Items from a dataset

*****

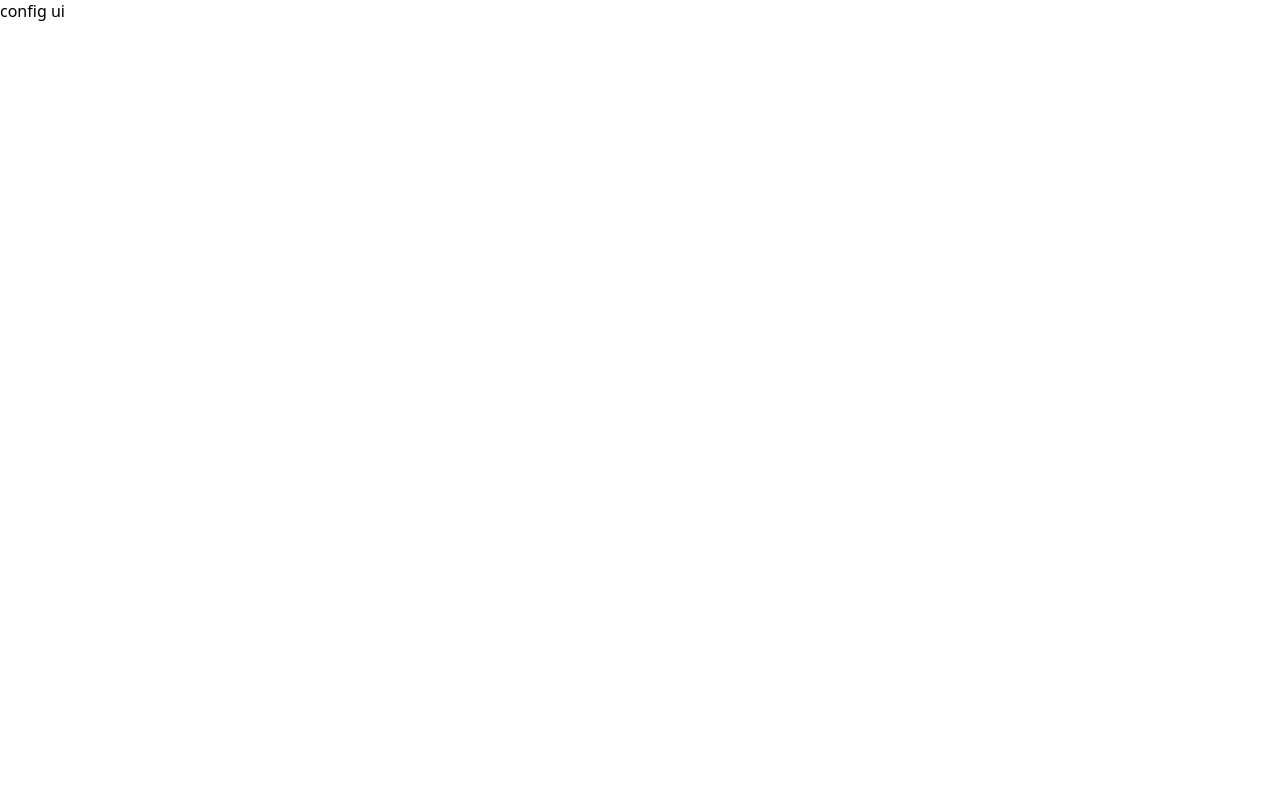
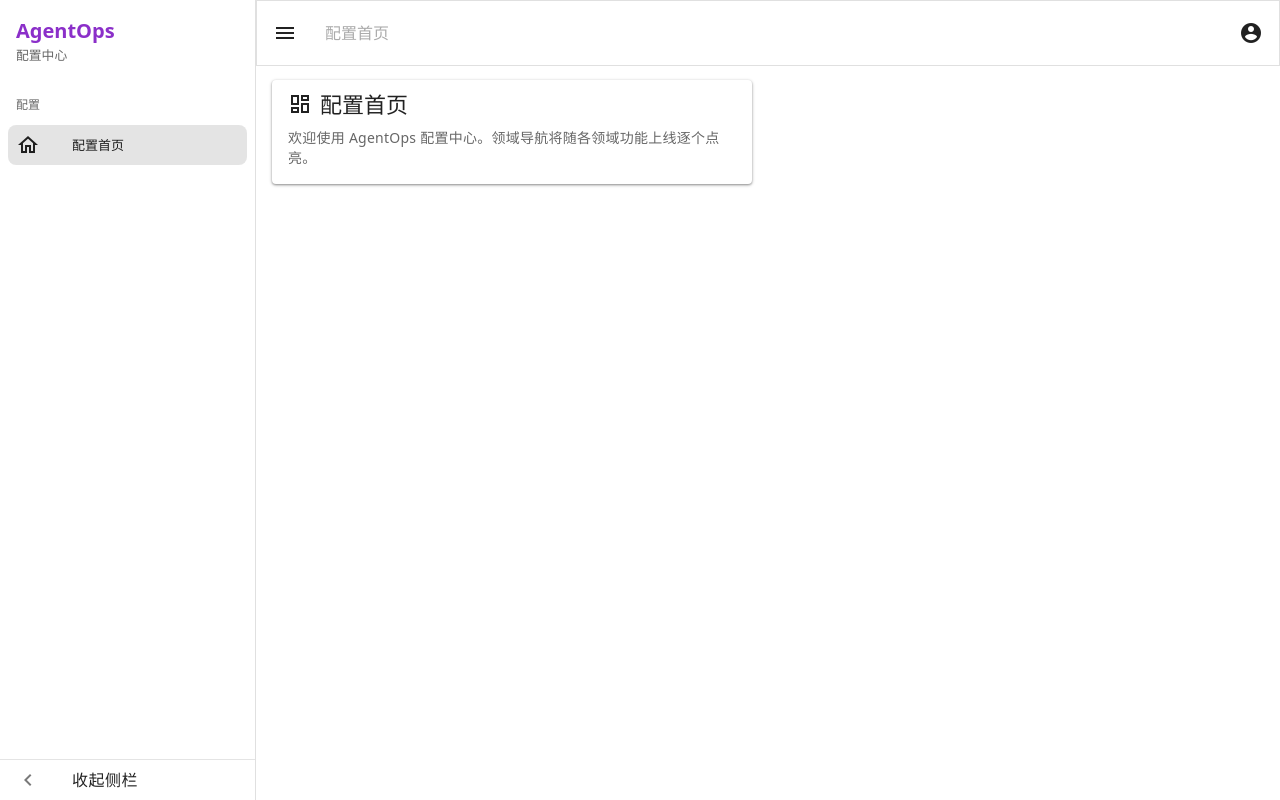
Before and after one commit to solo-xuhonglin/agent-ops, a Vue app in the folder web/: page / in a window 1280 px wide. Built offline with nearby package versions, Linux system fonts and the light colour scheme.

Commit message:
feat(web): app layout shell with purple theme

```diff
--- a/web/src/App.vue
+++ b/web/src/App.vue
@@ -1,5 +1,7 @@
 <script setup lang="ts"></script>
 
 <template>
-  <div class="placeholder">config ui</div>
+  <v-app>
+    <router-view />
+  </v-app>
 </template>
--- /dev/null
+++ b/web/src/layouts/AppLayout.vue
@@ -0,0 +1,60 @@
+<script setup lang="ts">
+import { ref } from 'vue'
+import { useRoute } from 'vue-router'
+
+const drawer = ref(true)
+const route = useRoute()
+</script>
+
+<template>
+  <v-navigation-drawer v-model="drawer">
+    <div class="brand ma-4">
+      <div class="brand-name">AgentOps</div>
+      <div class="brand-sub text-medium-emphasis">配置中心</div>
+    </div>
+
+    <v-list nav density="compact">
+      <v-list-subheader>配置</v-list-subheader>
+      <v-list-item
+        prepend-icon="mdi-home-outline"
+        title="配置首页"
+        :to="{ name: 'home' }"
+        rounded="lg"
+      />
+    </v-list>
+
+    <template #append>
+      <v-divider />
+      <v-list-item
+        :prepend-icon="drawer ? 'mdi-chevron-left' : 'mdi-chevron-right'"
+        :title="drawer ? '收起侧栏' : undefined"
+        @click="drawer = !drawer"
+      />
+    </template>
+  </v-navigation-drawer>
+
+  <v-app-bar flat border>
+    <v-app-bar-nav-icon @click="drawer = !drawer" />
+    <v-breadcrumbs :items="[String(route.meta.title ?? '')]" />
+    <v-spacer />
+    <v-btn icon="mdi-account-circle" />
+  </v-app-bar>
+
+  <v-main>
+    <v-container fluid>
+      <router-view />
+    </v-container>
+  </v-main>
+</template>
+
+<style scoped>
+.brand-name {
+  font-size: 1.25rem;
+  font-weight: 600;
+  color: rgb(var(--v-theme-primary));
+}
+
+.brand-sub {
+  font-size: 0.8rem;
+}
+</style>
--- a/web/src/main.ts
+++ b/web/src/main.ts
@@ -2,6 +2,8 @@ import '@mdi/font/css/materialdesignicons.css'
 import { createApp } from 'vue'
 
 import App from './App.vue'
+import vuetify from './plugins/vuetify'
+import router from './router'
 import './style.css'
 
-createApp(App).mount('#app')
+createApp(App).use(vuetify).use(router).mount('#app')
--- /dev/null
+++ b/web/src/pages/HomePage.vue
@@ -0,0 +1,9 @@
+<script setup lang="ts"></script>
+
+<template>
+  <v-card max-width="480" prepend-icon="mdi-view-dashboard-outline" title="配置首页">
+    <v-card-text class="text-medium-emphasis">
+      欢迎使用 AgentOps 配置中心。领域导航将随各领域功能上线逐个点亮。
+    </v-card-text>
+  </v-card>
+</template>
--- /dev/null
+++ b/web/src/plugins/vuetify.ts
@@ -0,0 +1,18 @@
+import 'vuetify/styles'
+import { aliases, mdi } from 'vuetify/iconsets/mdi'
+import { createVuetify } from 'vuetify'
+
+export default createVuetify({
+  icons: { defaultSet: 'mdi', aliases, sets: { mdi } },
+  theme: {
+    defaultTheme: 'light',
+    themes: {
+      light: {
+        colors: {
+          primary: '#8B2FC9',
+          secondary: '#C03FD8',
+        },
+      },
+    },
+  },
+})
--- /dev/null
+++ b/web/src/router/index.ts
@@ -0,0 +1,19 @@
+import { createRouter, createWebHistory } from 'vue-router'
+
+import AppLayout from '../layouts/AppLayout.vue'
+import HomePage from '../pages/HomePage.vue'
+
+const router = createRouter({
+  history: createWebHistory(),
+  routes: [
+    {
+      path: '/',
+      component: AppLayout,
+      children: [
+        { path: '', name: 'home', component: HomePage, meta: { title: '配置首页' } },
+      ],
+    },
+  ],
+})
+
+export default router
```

*****

Prompt:
When you copy the records above, keep every word exact but leave out the pictures.

Answer section:
Before and after one commit to solo-xuhonglin/agent-ops, a Vue app in the folder web/: page / in a window 1280 px wide. Built offline with nearby package versions, Linux system fonts and the light colour scheme.

Commit message:
feat(web): app layout shell with purple theme

```diff
--- a/web/src/App.vue
+++ b/web/src/App.vue
@@ -1,5 +1,7 @@
 <script setup lang="ts"></script>
 
 <template>
-  <div class="placeholder">config ui</div>
+  <v-app>
+    <router-view />
+  </v-app>
 </template>
--- /dev/null
+++ b/web/src/layouts/AppLayout.vue
@@ -0,0 +1,60 @@
+<script setup lang="ts">
+import { ref } from 'vue'
+import { useRoute } from 'vue-router'
+
+const drawer = ref(true)
+const route = useRoute()
+</script>
+
+<template>
+  <v-navigation-drawer v-model="drawer">
+    <div class="brand ma-4">
+      <div class="brand-name">AgentOps</div>
+      <div class="brand-sub text-medium-emphasis">配置中心</div>
+    </div>
+
+    <v-list nav density="compact">
+      <v-list-subheader>配置</v-list-subheader>
+      <v-list-item
+        prepend-icon="mdi-home-outline"
+        title="配置首页"
+        :to="{ name: 'home' }"
+        rounded="lg"
+      />
+    </v-list>
+
+    <template #append>
+      <v-divider />
+      <v-list-item
+        :prepend-icon="drawer ? 'mdi-chevron-left' : 'mdi-chevron-right'"
+        :title="drawer ? '收起侧栏' : undefined"
+        @click="drawer = !drawer"
+      />
+    </template>
+  </v-navigation-drawer>
+
+  <v-app-bar flat border>
+    <v-app-bar-nav-icon @click="drawer = !drawer" />
+    <v-breadcrumbs :items="[String(route.meta.title ?? '')]" />
+    <v-spacer />
+    <v-btn icon="mdi-account-circle" />
+  </v-app-bar>
+
+  <v-main>
+    <v-container fluid>
+      <router-view />
+    </v-container>
+  </v-main>
+</template>
+
+<style scoped>
+.brand-name {
+  font-size: 1.25rem;
+  font-weight: 600;
+  color: rgb(var(--v-theme-primary));
+}
+
+.brand-sub {
+  font-size: 0.8rem;
+}
+</style>
--- a/web/src/main.ts
+++ b/web/src/main.ts
@@ -2,6 +2,8 @@ import '@mdi/font/css/materialdesignicons.css'
 import { createApp } from 'vue'
 
 import App from './App.vue'
+import vuetify from './plugins/vuetify'
+import router from './router'
 import './style.css'
 
-createApp(App).mount('#app')
+createApp(App).use(vuetify).use(router).mount('#app')
--- /dev/null
+++ b/web/src/pages/HomePage.vue
@@ -0,0 +1,9 @@
+<script setup lang="ts"></script>
+
+<template>
+  <v-card max-width="480" prepend-icon="mdi-view-dashboard-outline" title="配置首页">
+    <v-card-text class="text-medium-emphasis">
+      欢迎使用 AgentOps 配置中心。领域导航将随各领域功能上线逐个点亮。
+    </v-card-text>
+  </v-card>
+</template>
--- /dev/null
+++ b/web/src/plugins/vuetify.ts
@@ -0,0 +1,18 @@
+import 'vuetify/styles'
+import { aliases, mdi } from 'vuetify/iconsets/mdi'
+import { createVuetify } from 'vuetify'
+
+export default createVuetify({
+  icons: { defaultSet: 'mdi', aliases, sets: { mdi } },
+  theme: {
+    defaultTheme: 'light',
+    themes: {
+      light: {
+        colors: {
+          primary: '#8B2FC9',
+          secondary: '#C03FD8',
+        },
+      },
+    },
+  },
+})
--- /dev/null
+++ b/web/src/router/index.ts
@@ -0,0 +1,19 @@
+import { createRouter, createWebHistory } from 'vue-router'
+
+import AppLayout from '../layouts/AppLayout.vue'
+import HomePage from '../pages/HomePage.vue'
+
+const router = createRouter({
+  history: createWebHistory(),
+  routes: [
+    {
+      path: '/',
+      component: AppLayout,
+      children: [
+        { path: '', name: 'home', component: HomePage, meta: { title: '配置首页' } },
+      ],
+    },
+  ],
+})
+
+export default router
```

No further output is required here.